All of the entries below must be copied out exactly.

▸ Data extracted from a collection
★ ★ ★ ★

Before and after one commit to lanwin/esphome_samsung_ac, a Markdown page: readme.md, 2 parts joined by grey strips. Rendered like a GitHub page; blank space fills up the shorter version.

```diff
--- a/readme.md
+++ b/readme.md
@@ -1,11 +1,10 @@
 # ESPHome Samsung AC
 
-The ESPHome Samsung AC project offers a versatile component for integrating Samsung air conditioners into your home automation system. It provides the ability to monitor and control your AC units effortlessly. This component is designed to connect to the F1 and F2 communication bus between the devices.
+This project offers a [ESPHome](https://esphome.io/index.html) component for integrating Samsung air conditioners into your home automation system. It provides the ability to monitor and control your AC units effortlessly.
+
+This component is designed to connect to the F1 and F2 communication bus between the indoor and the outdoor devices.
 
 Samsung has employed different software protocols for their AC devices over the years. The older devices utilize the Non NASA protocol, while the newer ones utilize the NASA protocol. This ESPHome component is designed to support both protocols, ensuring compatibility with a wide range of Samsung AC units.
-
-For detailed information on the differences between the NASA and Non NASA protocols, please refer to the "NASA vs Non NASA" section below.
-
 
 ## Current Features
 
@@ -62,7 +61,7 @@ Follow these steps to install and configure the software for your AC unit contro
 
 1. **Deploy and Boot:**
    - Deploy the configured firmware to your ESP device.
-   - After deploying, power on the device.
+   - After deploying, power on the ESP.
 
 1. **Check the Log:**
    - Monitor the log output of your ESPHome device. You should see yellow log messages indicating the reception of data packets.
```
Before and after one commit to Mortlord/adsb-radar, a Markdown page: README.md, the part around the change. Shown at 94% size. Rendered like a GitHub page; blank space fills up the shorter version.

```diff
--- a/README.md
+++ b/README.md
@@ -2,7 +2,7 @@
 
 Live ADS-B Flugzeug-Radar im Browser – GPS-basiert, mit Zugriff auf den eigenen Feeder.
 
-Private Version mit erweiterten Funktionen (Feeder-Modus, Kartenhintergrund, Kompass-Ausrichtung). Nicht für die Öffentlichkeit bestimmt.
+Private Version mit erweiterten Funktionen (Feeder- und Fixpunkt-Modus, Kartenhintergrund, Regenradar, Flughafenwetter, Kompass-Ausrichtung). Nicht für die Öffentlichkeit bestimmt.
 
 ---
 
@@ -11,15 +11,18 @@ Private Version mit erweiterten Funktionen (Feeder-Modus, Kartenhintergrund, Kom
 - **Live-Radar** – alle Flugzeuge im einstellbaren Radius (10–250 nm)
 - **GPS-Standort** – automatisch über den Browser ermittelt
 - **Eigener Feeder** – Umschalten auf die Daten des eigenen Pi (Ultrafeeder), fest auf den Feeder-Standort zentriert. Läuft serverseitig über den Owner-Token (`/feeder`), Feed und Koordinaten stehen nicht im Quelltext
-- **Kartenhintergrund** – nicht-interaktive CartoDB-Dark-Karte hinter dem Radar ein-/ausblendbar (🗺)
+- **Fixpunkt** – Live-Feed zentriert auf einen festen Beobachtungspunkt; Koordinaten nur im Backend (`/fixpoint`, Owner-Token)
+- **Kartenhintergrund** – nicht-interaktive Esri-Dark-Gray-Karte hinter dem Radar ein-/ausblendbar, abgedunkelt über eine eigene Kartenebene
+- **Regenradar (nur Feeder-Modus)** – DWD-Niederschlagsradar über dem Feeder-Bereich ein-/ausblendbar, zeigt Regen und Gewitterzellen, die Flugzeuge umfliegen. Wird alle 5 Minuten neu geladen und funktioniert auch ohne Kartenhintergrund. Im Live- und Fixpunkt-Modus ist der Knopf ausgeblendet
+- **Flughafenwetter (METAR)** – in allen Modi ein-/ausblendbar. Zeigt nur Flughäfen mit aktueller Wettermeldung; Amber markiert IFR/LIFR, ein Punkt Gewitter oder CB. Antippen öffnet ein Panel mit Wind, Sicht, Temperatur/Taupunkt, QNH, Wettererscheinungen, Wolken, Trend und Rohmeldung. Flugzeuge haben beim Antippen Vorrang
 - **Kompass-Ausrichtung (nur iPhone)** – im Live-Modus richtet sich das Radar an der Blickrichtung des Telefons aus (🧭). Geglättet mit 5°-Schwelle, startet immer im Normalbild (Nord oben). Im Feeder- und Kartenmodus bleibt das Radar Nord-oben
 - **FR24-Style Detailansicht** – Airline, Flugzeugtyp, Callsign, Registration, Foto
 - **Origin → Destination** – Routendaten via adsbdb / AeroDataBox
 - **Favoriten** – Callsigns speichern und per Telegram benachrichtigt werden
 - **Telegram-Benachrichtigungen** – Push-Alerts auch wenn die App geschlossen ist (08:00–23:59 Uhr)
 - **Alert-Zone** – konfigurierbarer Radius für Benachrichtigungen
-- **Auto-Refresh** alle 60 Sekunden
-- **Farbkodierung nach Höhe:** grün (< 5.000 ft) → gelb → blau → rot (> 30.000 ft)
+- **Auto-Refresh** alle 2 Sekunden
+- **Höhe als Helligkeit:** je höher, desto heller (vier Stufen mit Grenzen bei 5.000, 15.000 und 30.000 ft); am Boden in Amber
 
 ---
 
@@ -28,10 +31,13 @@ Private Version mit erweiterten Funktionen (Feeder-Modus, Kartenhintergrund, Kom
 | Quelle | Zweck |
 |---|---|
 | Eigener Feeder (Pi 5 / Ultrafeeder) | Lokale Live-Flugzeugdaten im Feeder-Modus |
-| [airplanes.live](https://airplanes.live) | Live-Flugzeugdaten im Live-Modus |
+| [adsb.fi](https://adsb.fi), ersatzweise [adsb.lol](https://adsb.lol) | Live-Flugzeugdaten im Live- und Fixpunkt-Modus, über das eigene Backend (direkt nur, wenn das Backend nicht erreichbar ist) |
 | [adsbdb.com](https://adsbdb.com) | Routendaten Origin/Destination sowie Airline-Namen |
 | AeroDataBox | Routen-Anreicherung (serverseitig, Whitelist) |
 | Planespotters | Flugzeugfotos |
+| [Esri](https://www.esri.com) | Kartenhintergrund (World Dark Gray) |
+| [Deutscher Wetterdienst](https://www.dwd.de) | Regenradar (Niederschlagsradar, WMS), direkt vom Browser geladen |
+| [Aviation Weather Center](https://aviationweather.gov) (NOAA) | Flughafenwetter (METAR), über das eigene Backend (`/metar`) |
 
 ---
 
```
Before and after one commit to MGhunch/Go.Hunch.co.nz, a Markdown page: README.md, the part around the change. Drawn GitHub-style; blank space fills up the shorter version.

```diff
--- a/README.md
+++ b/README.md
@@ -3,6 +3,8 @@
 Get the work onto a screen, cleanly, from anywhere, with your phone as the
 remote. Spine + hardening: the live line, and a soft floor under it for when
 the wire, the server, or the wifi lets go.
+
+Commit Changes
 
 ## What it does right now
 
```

★ ★ ★ ★

▸ Reply
Before and after one commit to lanwin/esphome_samsung_ac, a Markdown page: readme.md, 2 parts joined by grey strips. Rendered like a GitHub page; blank space fills up the shorter version.

```diff
--- a/readme.md
+++ b/readme.md
@@ -1,11 +1,10 @@
 # ESPHome Samsung AC
 
-The ESPHome Samsung AC project offers a versatile component for integrating Samsung air conditioners into your home automation system. It provides the ability to monitor and control your AC units effortlessly. This component is designed to connect to the F1 and F2 communication bus between the devices.
+This project offers a [ESPHome](https://esphome.io/index.html) component for integrating Samsung air conditioners into your home automation system. It provides the ability to monitor and control your AC units effortlessly.
+
+This component is designed to connect to the F1 and F2 communication bus between the indoor and the outdoor devices.
 
 Samsung has employed different software protocols for their AC devices over the years. The older devices utilize the Non NASA protocol, while the newer ones utilize the NASA protocol. This ESPHome component is designed to support both protocols, ensuring compatibility with a wide range of Samsung AC units.
-
-For detailed information on the differences between the NASA and Non NASA protocols, please refer to the "NASA vs Non NASA" section below.
-
 
 ## Current Features
 
@@ -62,7 +61,7 @@ Follow these steps to install and configure the software for your AC unit contro
 
 1. **Deploy and Boot:**
    - Deploy the configured firmware to your ESP device.
-   - After deploying, power on the device.
+   - After deploying, power on the ESP.
 
 1. **Check the Log:**
    - Monitor the log output of your ESPHome device. You should see yellow log messages indicating the reception of data packets.
```
Before and after one commit to Mortlord/adsb-radar, a Markdown page: README.md, the part around the change. Shown at 94% size. Rendered like a GitHub page; blank space fills up the shorter version.

```diff
--- a/README.md
+++ b/README.md
@@ -2,7 +2,7 @@
 
 Live ADS-B Flugzeug-Radar im Browser – GPS-basiert, mit Zugriff auf den eigenen Feeder.
 
-Private Version mit erweiterten Funktionen (Feeder-Modus, Kartenhintergrund, Kompass-Ausrichtung). Nicht für die Öffentlichkeit bestimmt.
+Private Version mit erweiterten Funktionen (Feeder- und Fixpunkt-Modus, Kartenhintergrund, Regenradar, Flughafenwetter, Kompass-Ausrichtung). Nicht für die Öffentlichkeit bestimmt.
 
 ---
 
@@ -11,15 +11,18 @@ Private Version mit erweiterten Funktionen (Feeder-Modus, Kartenhintergrund, Kom
 - **Live-Radar** – alle Flugzeuge im einstellbaren Radius (10–250 nm)
 - **GPS-Standort** – automatisch über den Browser ermittelt
 - **Eigener Feeder** – Umschalten auf die Daten des eigenen Pi (Ultrafeeder), fest auf den Feeder-Standort zentriert. Läuft serverseitig über den Owner-Token (`/feeder`), Feed und Koordinaten stehen nicht im Quelltext
-- **Kartenhintergrund** – nicht-interaktive CartoDB-Dark-Karte hinter dem Radar ein-/ausblendbar (🗺)
+- **Fixpunkt** – Live-Feed zentriert auf einen festen Beobachtungspunkt; Koordinaten nur im Backend (`/fixpoint`, Owner-Token)
+- **Kartenhintergrund** – nicht-interaktive Esri-Dark-Gray-Karte hinter dem Radar ein-/ausblendbar, abgedunkelt über eine eigene Kartenebene
+- **Regenradar (nur Feeder-Modus)** – DWD-Niederschlagsradar über dem Feeder-Bereich ein-/ausblendbar, zeigt Regen und Gewitterzellen, die Flugzeuge umfliegen. Wird alle 5 Minuten neu geladen und funktioniert auch ohne Kartenhintergrund. Im Live- und Fixpunkt-Modus ist der Knopf ausgeblendet
+- **Flughafenwetter (METAR)** – in allen Modi ein-/ausblendbar. Zeigt nur Flughäfen mit aktueller Wettermeldung; Amber markiert IFR/LIFR, ein Punkt Gewitter oder CB. Antippen öffnet ein Panel mit Wind, Sicht, Temperatur/Taupunkt, QNH, Wettererscheinungen, Wolken, Trend und Rohmeldung. Flugzeuge haben beim Antippen Vorrang
 - **Kompass-Ausrichtung (nur iPhone)** – im Live-Modus richtet sich das Radar an der Blickrichtung des Telefons aus (🧭). Geglättet mit 5°-Schwelle, startet immer im Normalbild (Nord oben). Im Feeder- und Kartenmodus bleibt das Radar Nord-oben
 - **FR24-Style Detailansicht** – Airline, Flugzeugtyp, Callsign, Registration, Foto
 - **Origin → Destination** – Routendaten via adsbdb / AeroDataBox
 - **Favoriten** – Callsigns speichern und per Telegram benachrichtigt werden
 - **Telegram-Benachrichtigungen** – Push-Alerts auch wenn die App geschlossen ist (08:00–23:59 Uhr)
 - **Alert-Zone** – konfigurierbarer Radius für Benachrichtigungen
-- **Auto-Refresh** alle 60 Sekunden
-- **Farbkodierung nach Höhe:** grün (< 5.000 ft) → gelb → blau → rot (> 30.000 ft)
+- **Auto-Refresh** alle 2 Sekunden
+- **Höhe als Helligkeit:** je höher, desto heller (vier Stufen mit Grenzen bei 5.000, 15.000 und 30.000 ft); am Boden in Amber
 
 ---
 
@@ -28,10 +31,13 @@ Private Version mit erweiterten Funktionen (Feeder-Modus, Kartenhintergrund, Kom
 | Quelle | Zweck |
 |---|---|
 | Eigener Feeder (Pi 5 / Ultrafeeder) | Lokale Live-Flugzeugdaten im Feeder-Modus |
-| [airplanes.live](https://airplanes.live) | Live-Flugzeugdaten im Live-Modus |
+| [adsb.fi](https://adsb.fi), ersatzweise [adsb.lol](https://adsb.lol) | Live-Flugzeugdaten im Live- und Fixpunkt-Modus, über das eigene Backend (direkt nur, wenn das Backend nicht erreichbar ist) |
 | [adsbdb.com](https://adsbdb.com) | Routendaten Origin/Destination sowie Airline-Namen |
 | AeroDataBox | Routen-Anreicherung (serverseitig, Whitelist) |
 | Planespotters | Flugzeugfotos |
+| [Esri](https://www.esri.com) | Kartenhintergrund (World Dark Gray) |
+| [Deutscher Wetterdienst](https://www.dwd.de) | Regenradar (Niederschlagsradar, WMS), direkt vom Browser geladen |
+| [Aviation Weather Center](https://aviationweather.gov) (NOAA) | Flughafenwetter (METAR), über das eigene Backend (`/metar`) |
 
 ---
 
```
Before and after one commit to MGhunch/Go.Hunch.co.nz, a Markdown page: README.md, the part around the change. Drawn GitHub-style; blank space fills up the shorter version.

```diff
--- a/README.md
+++ b/README.md
@@ -3,6 +3,8 @@
 Get the work onto a screen, cleanly, from anywhere, with your phone as the
 remote. Spine + hardening: the live line, and a soft floor under it for when
 the wire, the server, or the wifi lets go.
+
+Commit Changes
 
 ## What it does right now
 
```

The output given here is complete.